Cigarette pack and advertising displays at point of purchase: Community demand for restrictions

Jacqueline A. Hickling, Caroline L. Miller

Research output: Contribution to journalArticlepeer-review

6 Citations (Scopus)


Tobacco promotion influences tobacco consumption. Traditional forms of tobacco promotion have been heavily restricted in response to the harmful effects of tobacco. Tobacco displays at the point of purchase are increasingly important as a means of communicating brand imagery for the tobacco industry, especially when advertising is restricted at these points. Previous research has demonstrated that children exposed to tobacco advertising at the point of purchase have inflated perceptions of availability, use and popularity of tobacco. Internationally, laws are being debated and implemented to prohibit or restrict the display of tobacco at the point of purchase or put tobacco out of sight. Such measures would reduce tobacco product exposure and, hence, tobacco marketing among youth and the community. In South Australia, a ban on all cigarette advertising at the point of purchase was introduced in 2005. This study was designed to assess community support for restrictions on cigarette displays and advertising at the point of purchase. A telephone survey was conducted with a random sample of 2026 South Australian adults (aged 18 years and over) in July 2005. Overall, 63% of the community approved of a hypothetical total ban on cigarette displays at the point of purchase, with over three-quarters believing this should happen in the next 12 months. A further 24% believed that cigarette displays should be restricted and 82% would approve of a ban on displays in stores that sell confectionary.
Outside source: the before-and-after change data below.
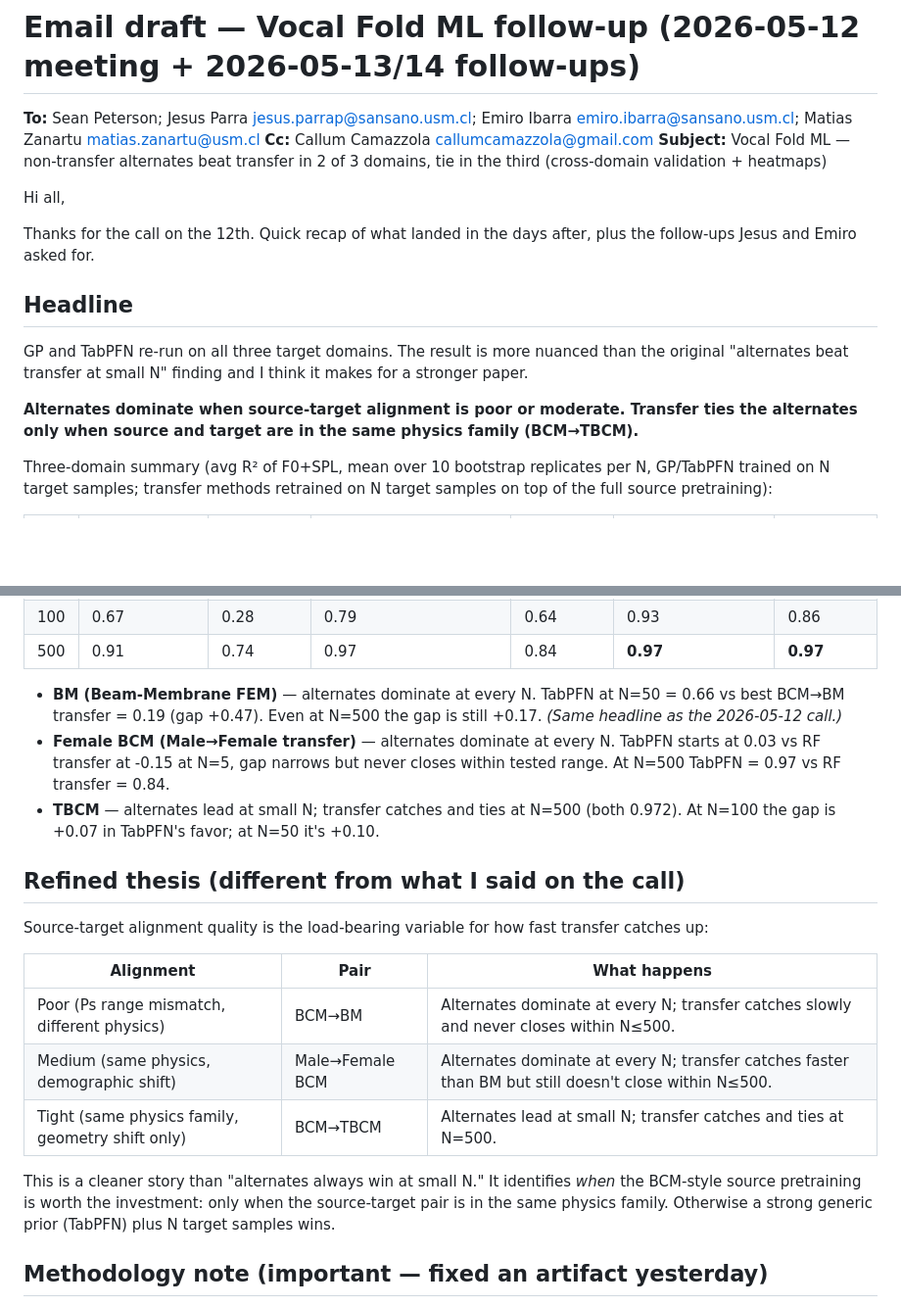
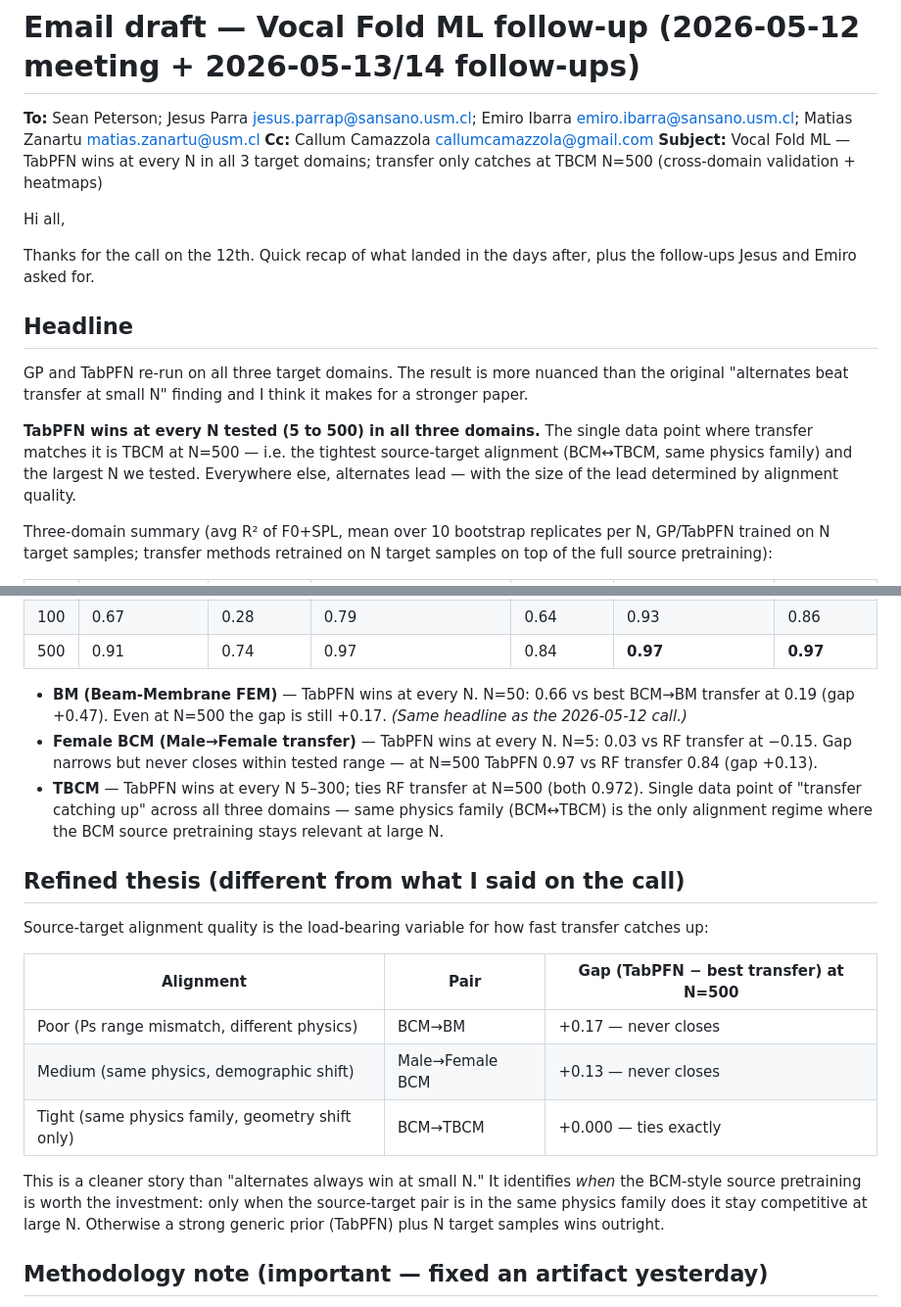
Before and after one commit to b9nn/FluidFlow, a Markdown page: docs/superpowers/email-draft-2026-05-12-vocal-fold-update.md, 2 parts joined by grey strips. Shown at 98% size. GitHub-like rendering; blank space fills up the shorter version.

Commit message:
docs(email): fix '2 of 3 domains' framing — TabPFN wins everywhere
Ben caught the sloppy subject line. The actual pattern is:
  BM:     TabPFN wins at every N 10..500
  Female: TabPFN wins at every N 5..500
  TBCM:   TabPFN wins at every N 5..300; ties at N=500

So TabPFN doesn't lose in any domain. The "2 of 3" framing came from
treating the N=500 TBCM tie as "not a win" - but it's a single data
point, not a domain-level outcome. Within tested N <= 500 TabPFN is
the leader everywhere.

Subject line:
  before: "non-transfer alternates beat transfer in 2 of 3 domains,
           tie in the third"
  after:  "TabPFN wins at every N in all 3 target domains; transfer
           only catches at TBCM N=500"

Headline paragraph rewritten to match. Three-tier thesis table now
reports gap at N=500 (the place where transfer is most likely to have
caught up) rather than redescribing each domain's curve - makes the
comparison crisper.

Co-Authored-By: Claude Opus 4.7 (1M context) <noreply@anthropic.com>

```diff
--- a/docs/superpowers/email-draft-2026-05-12-vocal-fold-update.md
+++ b/docs/superpowers/email-draft-2026-05-12-vocal-fold-update.md
@@ -2,7 +2,7 @@
 
 **To:** Sean Peterson; Jesus Parra <jesus.parrap@sansano.usm.cl>; Emiro Ibarra <emiro.ibarra@sansano.usm.cl>; Matias Zanartu <matias.zanartu@usm.cl>
 **Cc:** Callum Camazzola <callumcamazzola@gmail.com>
-**Subject:** Vocal Fold ML — non-transfer alternates beat transfer in 2 of 3 domains, tie in the third (cross-domain validation + heatmaps)
+**Subject:** Vocal Fold ML — TabPFN wins at every N in all 3 target domains; transfer only catches at TBCM N=500 (cross-domain validation + heatmaps)
 
 Hi all,
 
@@ -12,7 +12,7 @@ Thanks for the call on the 12th. Quick recap of what landed in the days after, p
 
 GP and TabPFN re-run on all three target domains. The result is more nuanced than the original "alternates beat transfer at small N" finding and I think it makes for a stronger paper.
 
-**Alternates dominate when source-target alignment is poor or moderate. Transfer ties the alternates only when source and target are in the same physics family (BCM→TBCM).**
+**TabPFN wins at every N tested (5 to 500) in all three domains.** The single data point where transfer matches it is TBCM at N=500 — i.e. the tightest source-target alignment (BCM↔TBCM, same physics family) and the largest N we tested. Everywhere else, alternates lead — with the size of the lead determined by alignment quality.
 
 Three-domain summary (avg R² of F0+SPL, mean over 10 bootstrap replicates per N, GP/TabPFN trained on N target samples; transfer methods retrained on N target samples on top of the full source pretraining):
 
@@ -24,21 +24,21 @@ Three-domain summary (avg R² of F0+SPL, mean over 10 bootstrap replicates per N
 | 100 | 0.67 | 0.28 | 0.79 | 0.64 | 0.93 | 0.86 |
 | 500 | 0.91 | 0.74 | 0.97 | 0.84 | **0.97** | **0.97** |
 
-- **BM (Beam-Membrane FEM)** — alternates dominate at every N. TabPFN at N=50 = 0.66 vs best BCM→BM transfer = 0.19 (gap +0.47). Even at N=500 the gap is still +0.17. _(Same headline as the 2026-05-12 call.)_
-- **Female BCM (Male→Female transfer)** — alternates dominate at every N. TabPFN starts at 0.03 vs RF transfer at -0.15 at N=5, gap narrows but never closes within tested range. At N=500 TabPFN = 0.97 vs RF transfer = 0.84.
-- **TBCM** — alternates lead at small N; transfer catches and ties at N=500 (both 0.972). At N=100 the gap is +0.07 in TabPFN's favor; at N=50 it's +0.10.
+- **BM (Beam-Membrane FEM)** — TabPFN wins at every N. N=50: 0.66 vs best BCM→BM transfer at 0.19 (gap +0.47). Even at N=500 the gap is still +0.17. _(Same headline as the 2026-05-12 call.)_
+- **Female BCM (Male→Female transfer)** — TabPFN wins at every N. N=5: 0.03 vs RF transfer at −0.15. Gap narrows but never closes within tested range — at N=500 TabPFN 0.97 vs RF transfer 0.84 (gap +0.13).
+- **TBCM** — TabPFN wins at every N 5–300; ties RF transfer at N=500 (both 0.972). Single data point of "transfer catching up" across all three domains — same physics family (BCM↔TBCM) is the only alignment regime where the BCM source pretraining stays relevant at large N.
 
 ## Refined thesis (different from what I said on the call)
 
 Source-target alignment quality is the load-bearing variable for how fast transfer catches up:
 
-| Alignment | Pair | What happens |
+| Alignment | Pair | Gap (TabPFN − best transfer) at N=500 |
 |---|---|---|
-| Poor (Ps range mismatch, different physics) | BCM→BM | Alternates dominate at every N; transfer catches slowly and never closes within N≤500. |
-| Medium (same physics, demographic shift) | Male→Female BCM | Alternates dominate at every N; transfer catches faster than BM but still doesn't close within N≤500. |
-| Tight (same physics family, geometry shift only) | BCM→TBCM | Alternates lead at small N; transfer catches and ties at N=500. |
+| Poor (Ps range mismatch, different physics) | BCM→BM | +0.17 — never closes |
+| Medium (same physics, demographic shift) | Male→Female BCM | +0.13 — never closes |
+| Tight (same physics family, geometry shift only) | BCM→TBCM | +0.000 — ties exactly |
 
-This is a cleaner story than "alternates always win at small N." It identifies _when_ the BCM-style source pretraining is worth the investment: only when the source-target pair is in the same physics family. Otherwise a strong generic prior (TabPFN) plus N target samples wins.
+This is a cleaner story than "alternates always win at small N." It identifies _when_ the BCM-style source pretraining is worth the investment: only when the source-target pair is in the same physics family does it stay competitive at large N. Otherwise a strong generic prior (TabPFN) plus N target samples wins outright.
 
 ## Methodology note (important — fixed an artifact yesterday)
 
```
Only 7% of adult smokers reported making their decision about the brand of cigarettes to buy at the point of purchase and 90% made their decision before they even entered the shop. The results strengthen arguments that cigarette displays are not necessary to maintain brand loyalty or to encourage brand switching of established smokers. Instead, the results make arguments more credible that cigarette displays normalize and promote smoking among young people and may also promote unplanned purchase or increased consumption among less frequent smokers or former smokers. Placing cigarettes out of sight would be unlikely to impact on brand choice for most smokers, who have already made up their mind before they enter the store.

Original languageEnglish
Pages (from-to)574-578
Number of pages5
JournalInternational Journal of Consumer Studies
Issue number6
Publication statusPublished - Nov 2008
Externally publishedYes


  • Advertising
  • Brand preference
  • Cigarettes
  • Community support
  • Point-of-purchase displays
  • Tobacco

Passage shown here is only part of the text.